13 humour of the day, although possibly in the earlier days of the Church such festivities were not so pronounced. Still, they could never have been entirely absent, for Brand informs us that the luxury and intemperance which prevailed were vestiges of the Roman Carnival. The modern pancake, translated from the history of the past, seems to suggest the old saying, Let us eat, drink, and be merry, for tomorrow we die. TOSSING THE PANCAKE. The custom of tossing the pancake on Shrove Tuesday is still kept up at Westminster School. It is interesting to compare the difference in details between the celebration in 1790 and 1910. Thus a writer in The Gentleman s Magazine 1790 says: The under clerk in the College enters the school, and, preceded by the beadle and other officers, throws a large pancake over the bar which divides the upper from the under school. A gentleman, who was formerly one of the masters of that school, confirmed the ancedote to me, with this alteration, that the cook of the seminary brought it into the school, and threw it over the curtain which separated the forms of the upper from those of the under scholars. I have heard of a similar custom at Eton school. In Sir Benjamin Stone s Pictures of National Life and History we read: The ceremony on Shrove Tuesday, though it has been modified slightly from time to time, has remained substantially unaltered for centuries. In the morning one of the vergers from the Abbey, bearing a silver mace, conducts the cook, who carries the pancake in a frying pan, into the great hall where all the boys are assembled. When the room was divided by a curtain, this was then drawn aside, and the cook threw the pancake over the bar towards the door, whereupon all the boys scrambled for it. Of late years only a few one representing each form chosen by the scholars themselves have taken part in the scramble. Going forward, the cook hurls the pancake aloft in the direction of the bar.
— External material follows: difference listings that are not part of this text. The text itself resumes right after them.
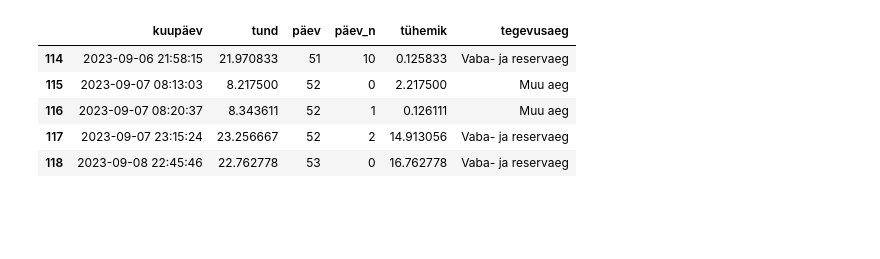
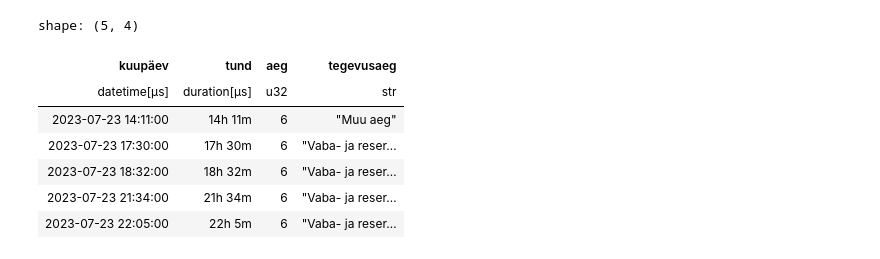
Before and after one commit to mart-mihkel/spioonid, a Jupyter notebook: joonised.ipynb, the cells around one changed output. Saved outputs shown, nothing was run; the diff lists cells and outputs as text; code cells hidden in the pictures; blank space fills up the shorter version.

```diff
--- a/joonised.ipynb
+++ b/joonised.ipynb
@@ -13,19 +7,21 @@ esimene_päev = datetime(2023, 7, 17).timetuple().tm_yday  # teenistuse esimene
-# %%
-df = pd.read_csv('andmed/spioonid.csv')
-
-df['kuupäev'] = df['kuupäev'].apply(lambda x: datetime.fromisoformat(x))
-df['tund'] = df['kuupäev'].apply(lambda x: (x - x.replace(hour=0, minute=0, second=0)).total_seconds() / 3600)
-df['päev'] = df['kuupäev'].apply(lambda x: x.timetuple().tm_yday - esimene_päev)
-df['päev_n'] = df.groupby('päev').cumcount()
-df['tühemik'] = df.groupby('päev')['tund'].diff().fillna(df['tund'] - hommik)
-df['tegevusaeg'] = (df['tund'] >= reservaeg).map({True: 'Vaba- ja reservaeg', False:'Muu aeg'})
-
-df.tail()
-# %% [output]
-|  | kuupäev | tund | päev | päev_n | tühemik | tegevusaeg |
-| 114 | 2023-09-06 21:58:15 | 21.970833 | 51 | 10 | 0.125833 | Vaba- ja reservaeg |
-| 115 | 2023-09-07 08:13:03 | 8.217500 | 52 | 0 | 2.217500 | Muu aeg |
-| 116 | 2023-09-07 08:20:37 | 8.343611 | 52 | 1 | 0.126111 | Muu aeg |
-| 117 | 2023-09-07 23:15:24 | 23.256667 | 52 | 2 | 14.913056 | Vaba- ja reservaeg |
-| 118 | 2023-09-08 22:45:46 | 22.762778 | 53 | 0 | 16.762778 | Vaba- ja reservaeg |
+# %%
+df = pl.read_csv('andmed/spioonid.csv', try_parse_dates=True).with_columns(
+    (pl.col('kuupäev') - pl.col('kuupäev').dt.strftime('%Y-%m-%d').str.strptime(pl.Datetime)).alias('tund'),
+    (pl.col('kuupäev').dt.ordinal_day() - esimene_päev).alias('aeg')).with_columns(
+    pl.when(pl.col('tund') >= reservaeg)
+    .then(pl.lit('Vaba- ja reservaeg'))
+    .otherwise(pl.lit('Muu aeg'))
+    .alias('tegevusaeg')
+)
+
+df.head()
+# %% [output]
+shape: (5, 4)
+| kuupäev | tund | aeg | tegevusaeg |
+| datetime[μs] | duration[μs] | u32 | str |
+| 2023-07-23 14:11:00 | 14h 11m | 6 | "Muu aeg" |
+| 2023-07-23 17:30:00 | 17h 30m | 6 | "Vaba- ja reser… |
+| 2023-07-23 18:32:00 | 18h 32m | 6 | "Vaba- ja reser… |
+| 2023-07-23 21:34:00 | 21h 34m | 6 | "Vaba- ja reser… |
+| 2023-07-23 22:05:00 | 22h 5m | 6 | "Vaba- ja reser… |
 # %%
```
Also changed, not shown: parts of 3 cells of this notebook.
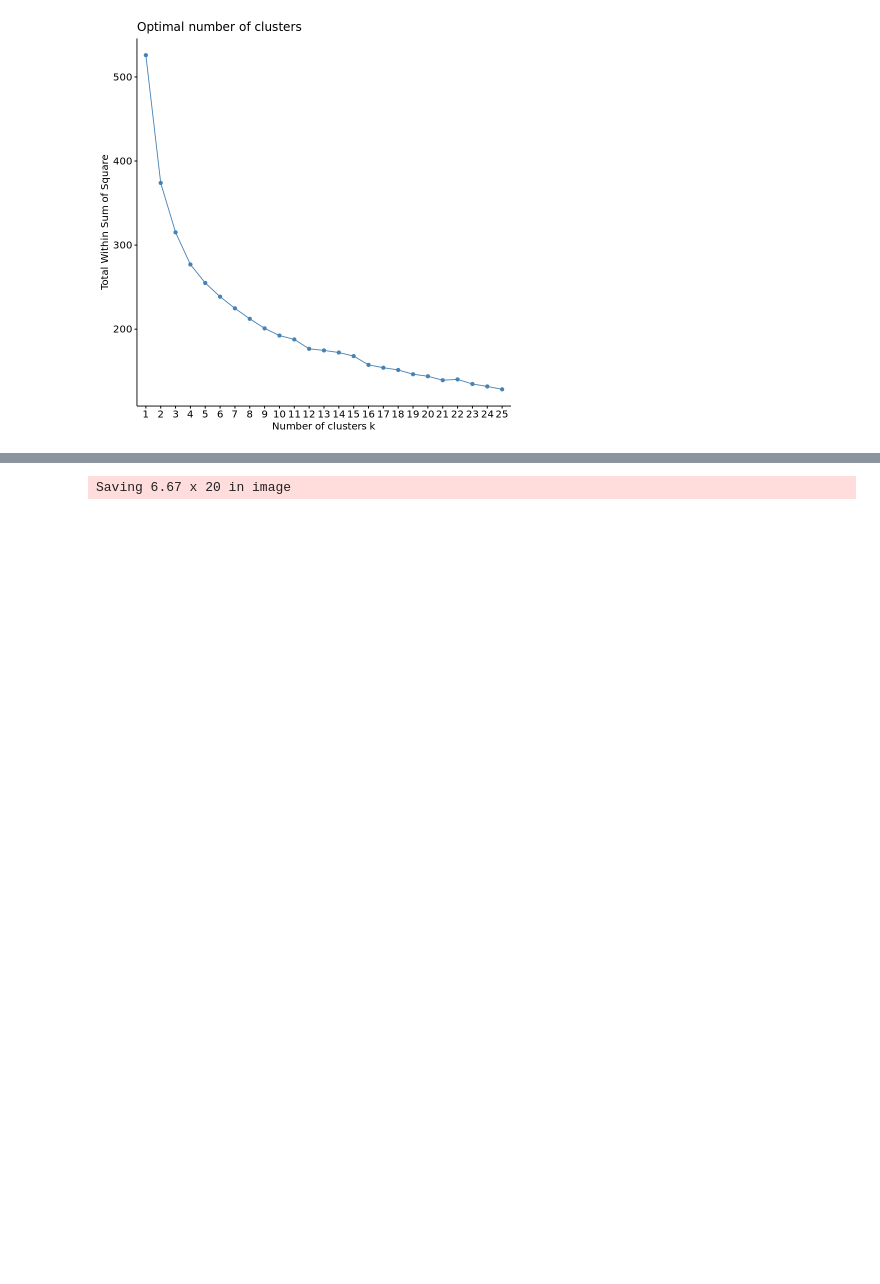
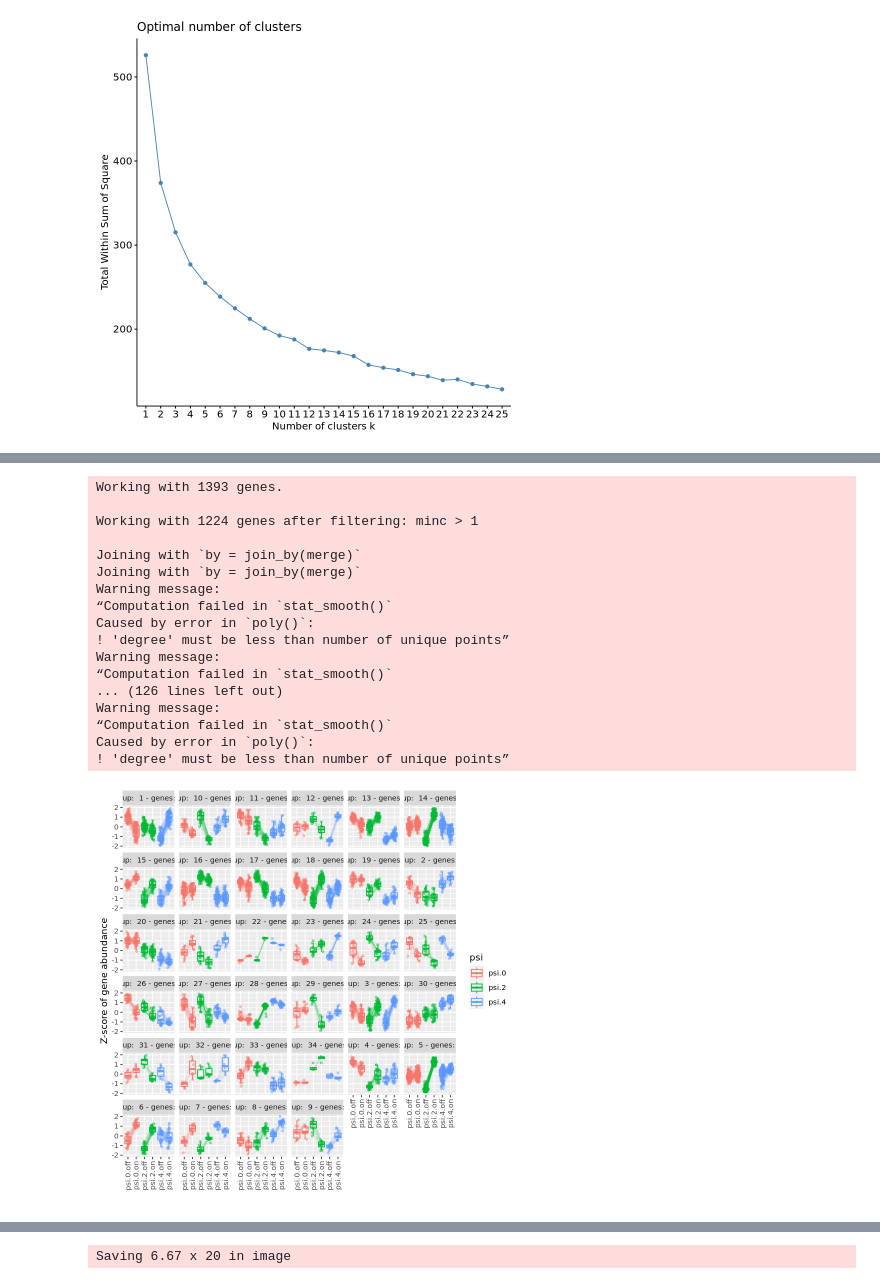
Before and after one commit to benayang/LiuLabCollab2, a Jupyter notebook: limma_analysis.ipynb, the cells around one changed output, grey strips where cells are left out. Drawn from its saved outputs; the diff is of its cells as text; code cells hidden in the pictures; blank space fills up the shorter version.

```diff
--- a/limma_analysis.ipynb
+++ b/limma_analysis.ipynb
@@ -510,0 +482,21 @@ h_clust <- cutree(gsva_reactome_hmp$tree_row, h=1.5)
+# %%
+gsva_reactome_clusters <- degPatterns(gsva_reactome, y$samples, minc = 1, time = 'group', col = 'psi', reduce = TRUE)
+# %% [output]
+Working with 1393 genes.
+
+Working with 1224 genes after filtering: minc > 1
+
+Joining with `by = join_by(merge)`
+Joining with `by = join_by(merge)`
+Warning message:
+“Computation failed in `stat_smooth()`
+Caused by error in `poly()`:
+! 'degree' must be less than number of unique points”
+Warning message:
+“Computation failed in `stat_smooth()`
+... (126 lines left out)
+Warning message:
+“Computation failed in `stat_smooth()`
+Caused by error in `poly()`:
+! 'degree' must be less than number of unique points”
+[figure, added]
```
Also changed, not shown: parts of 25 cells of this notebook, 20 other files.
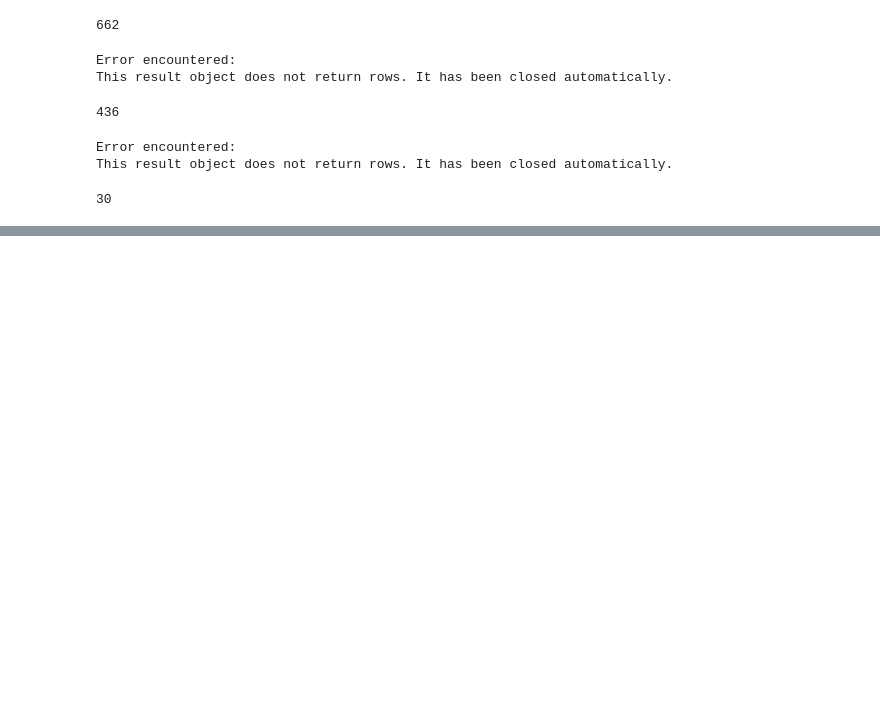
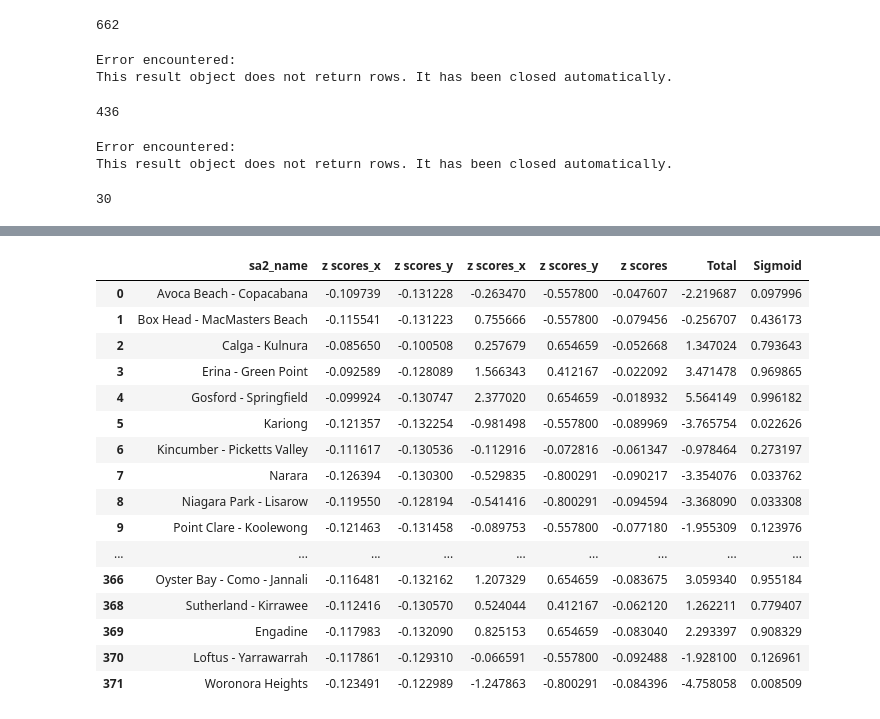
Before and after one commit to el2023/ertgoiq3oihqogihroqihge, a Jupyter notebook: test.ipynb, the cells around one changed output, grey strips where cells are left out. Saved outputs shown, nothing was run; the diff lists cells and outputs as text; code cells hidden in the pictures; blank space fills up the shorter version.

```diff
--- a/test.ipynb
+++ b/test.ipynb
@@ -681,0 +645,29 @@ finalzscores.to_csv('final.csv', index=False)
+# %%
+#sigmoid
+def sigmoid(table):
+    return 1 / (1 + np.exp(-table))
+finalzscores.loc[:,'Total'] = finalzscores.sum(axis=1)
+finalzscores['Sigmoid'] = ''
+for index, row in finalzscores.iterrows():
+    table = row['Total']
+    finalzscores.loc[index, 'Sigmoid'] = sigmoid(table)
+
+finalzscores
+# %% [output]
+|  | sa2_name | z scores_x | z scores_y | z scores_x | z scores_y | z scores | Total | Sigmoid |
+| 0 | Avoca Beach - Copacabana | -0.109739 | -0.131228 | -0.263470 | -0.557800 | -0.047607 | -2.219687 | 0.097996 |
+| 1 | Box Head - MacMasters Beach | -0.115541 | -0.131223 | 0.755666 | -0.557800 | -0.079456 | -0.256707 | 0.436173 |
+| 2 | Calga - Kulnura | -0.085650 | -0.100508 | 0.257679 | 0.654659 | -0.052668 | 1.347024 | 0.793643 |
+| 3 | Erina - Green Point | -0.092589 | -0.128089 | 1.566343 | 0.412167 | -0.022092 | 3.471478 | 0.969865 |
+| 4 | Gosford - Springfield | -0.099924 | -0.130747 | 2.377020 | 0.654659 | -0.018932 | 5.564149 | 0.996182 |
+| 5 | Kariong | -0.121357 | -0.132254 | -0.981498 | -0.557800 | -0.089969 | -3.765754 | 0.022626 |
+| 6 | Kincumber - Picketts Valley | -0.111617 | -0.130536 | -0.112916 | -0.072816 | -0.061347 | -0.978464 | 0.273197 |
+| 7 | Narara | -0.126394 | -0.130300 | -0.529835 | -0.800291 | -0.090217 | -3.354076 | 0.033762 |
+| 8 | Niagara Park - Lisarow | -0.119550 | -0.128194 | -0.541416 | -0.800291 | -0.094594 | -3.368090 | 0.033308 |
+| 9 | Point Clare - Koolewong | -0.121463 | -0.131458 | -0.089753 | -0.557800 | -0.077180 | -1.955309 | 0.123976 |
+| ... | ... | ... | ... | ... | ... | ... | ... | ... |
+| 366 | Oyster Bay - Como - Jannali | -0.116481 | -0.132162 | 1.207329 | 0.654659 | -0.083675 | 3.059340 | 0.955184 |
+| 368 | Sutherland - Kirrawee | -0.112416 | -0.130570 | 0.524044 | 0.412167 | -0.062120 | 1.262211 | 0.779407 |
+| 369 | Engadine | -0.117983 | -0.132090 | 0.825153 | 0.654659 | -0.083040 | 2.293397 | 0.908329 |
+| 370 | Loftus - Yarrawarrah | -0.117861 | -0.129310 | -0.066591 | -0.557800 | -0.092488 | -1.928100 | 0.126961 |
+| 371 | Woronora Heights | -0.123491 | -0.122989 | -1.247863 | -0.800291 | -0.084396 | -4.758058 | 0.008509 |
```
Also changed, not shown: parts of 33 cells of this notebook.
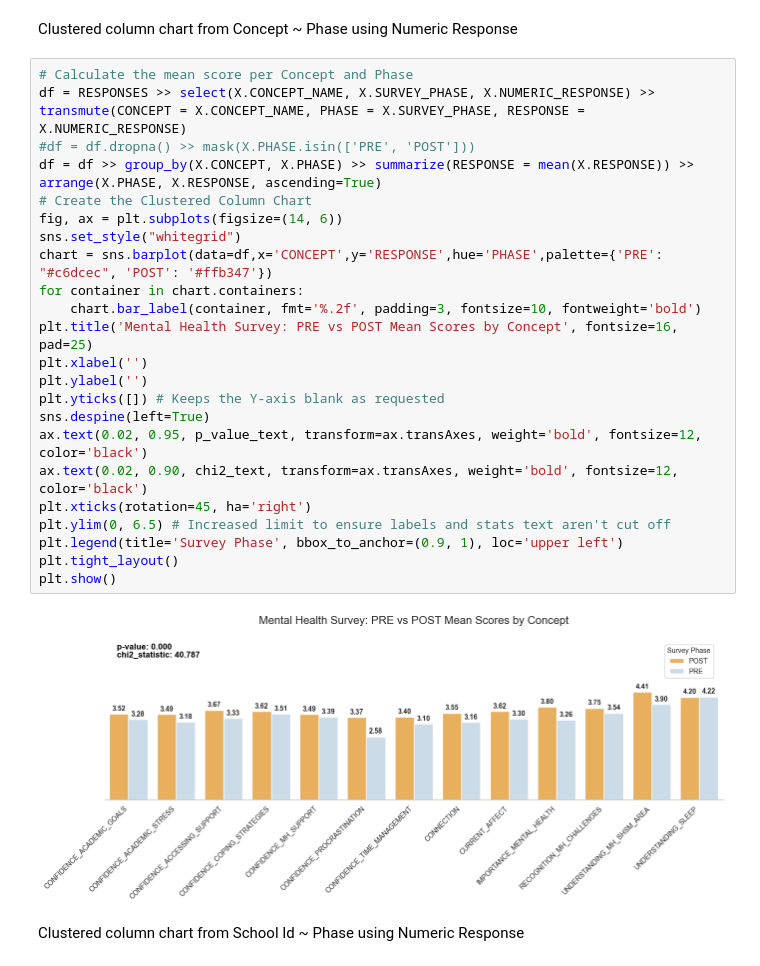
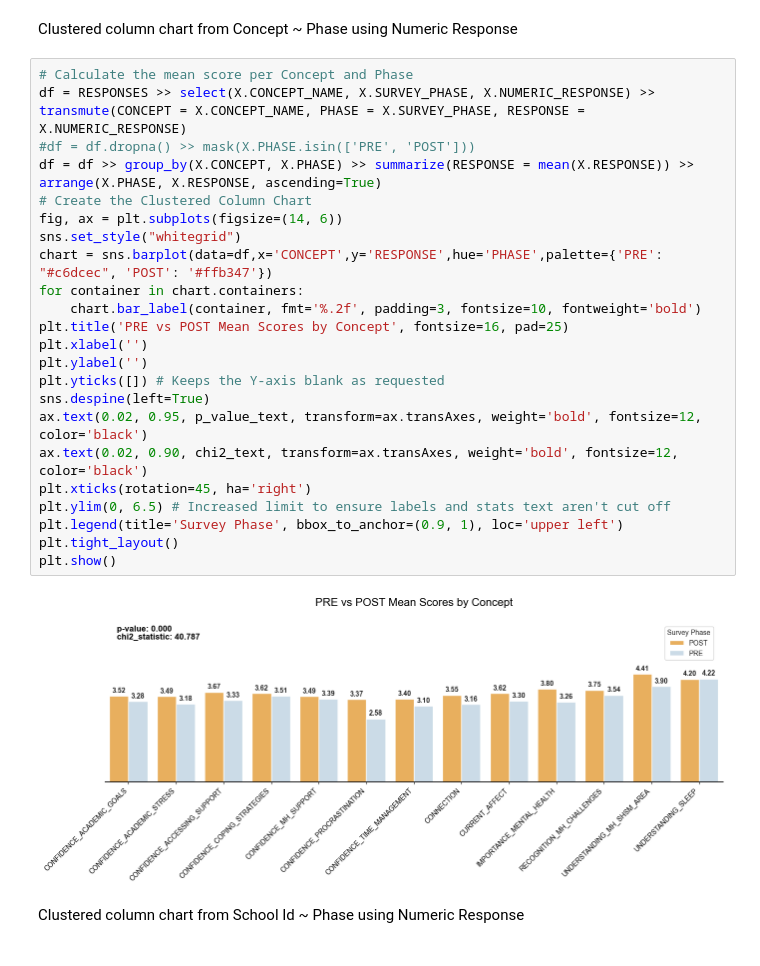
Before and after one commit to lorenald/survey-impact-analysis, a Jupyter notebook: DATA_PREPARATION.ipynb, the cells around one changed output. Drawn from its saved outputs; the diff is of its cells as text.

```diff
--- a/DATA_PREPARATION.ipynb
+++ b/DATA_PREPARATION.ipynb
@@ -127,28 +127,28 @@ Clustered column chart from Concept ~ Phase using Numeric Response
 # %%
 # Calculate the mean score per Concept and Phase
 df = RESPONSES >> select(X.CONCEPT_NAME, X.SURVEY_PHASE, X.NUMERIC_RESPONSE) >> transmute(CONCEPT = X.CONCEPT_NAME, PHASE = X.SURVEY_PHASE, RESPONSE = X.NUMERIC_RESPONSE)
 #df = df.dropna() >> mask(X.PHASE.isin(['PRE', 'POST']))
 df = df >> group_by(X.CONCEPT, X.PHASE) >> summarize(RESPONSE = mean(X.RESPONSE)) >> arrange(X.PHASE, X.RESPONSE, ascending=True)
 # Create the Clustered Column Chart
 fig, ax = plt.subplots(figsize=(14, 6))
 sns.set_style("whitegrid")
 chart = sns.barplot(data=df,x='CONCEPT',y='RESPONSE',hue='PHASE',palette={'PRE': "#c6dcec", 'POST': '#ffb347'})
 for container in chart.containers:
     chart.bar_label(container, fmt='%.2f', padding=3, fontsize=10, fontweight='bold')
-plt.title('Mental Health Survey: PRE vs POST Mean Scores by Concept', fontsize=16, pad=25)
+plt.title('PRE vs POST Mean Scores by Concept', fontsize=16, pad=25)
 plt.xlabel('')
 plt.ylabel('')
 plt.yticks([]) # Keeps the Y-axis blank as requested
 sns.despine(left=True)
 ax.text(0.02, 0.95, p_value_text, transform=ax.transAxes, weight='bold', fontsize=12, color='black')
 ax.text(0.02, 0.90, chi2_text, transform=ax.transAxes, weight='bold', fontsize=12, color='black')
 plt.xticks(rotation=45, ha='right')
 plt.ylim(0, 6.5) # Increased limit to ensure labels and stats text aren't cut off
 plt.legend(title='Survey Phase', bbox_to_anchor=(0.9, 1), loc='upper left')
 plt.tight_layout()
 plt.show()
 # %% [output]
-[figure, old version]
+[figure, new version]
 # %% [markdown]
 Clustered column chart from School Id ~ Phase using Numeric Response
 # %%
```
Also changed, not shown: parts of 7 cells of this notebook, 8 other files.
If it goes clean over, the selected boys make a wild rush for it in an endeavour to catch it whole, and usually failing, then struggle for it on the floor. The one who secures it, or the biggest portion, is entitled to a guinea. The scrimmage is known as the greeze. To all appearance there is no great difference in the ceremony as contrasted with that of 1790, but the advent of an Abbey functionary is somewhat peculiar. The Eton custom is thus referred to by Sir Henry Ellis: The manuscript in the British Museum, Status Scholae Etonensis, A.D. 1560, mentions a custom of that school on Shrove Tuesday, of the boys being allowed to play from eight o clock for the whole day; and of the cook s coming in and fastening a pancake to a crow, which the young crows are calling upon, near it, at the school door. Die Martis Carnis-privii luditur ad horam octavam in totum diem: venit Coquus, affigit laganum Cornici, juxta illud pullis Corvorum invocantibus eum, ad ostium scholae. The crows generally have hatched their young at this season. A modern writer claims that pancakes as a food were first made in Catholic days to use up the eggs and lard that were interdicted during Lent; and because pancakes were an excellent stay to the appetite while the faithful had to wait long hours in church to be shrived by the priest in the confessional. Food made from stale eggs and interdicted lard was no doubt of a quality more useful for sport than digestion, but we shall have to look elsewhere for the origin of the throwing. Is it not to be found in the other sports which marked the old-time Pancake Tuesday? the cock-throwing, the chasing, the general horse play? Here is a picture of the festivities over 170 years ago:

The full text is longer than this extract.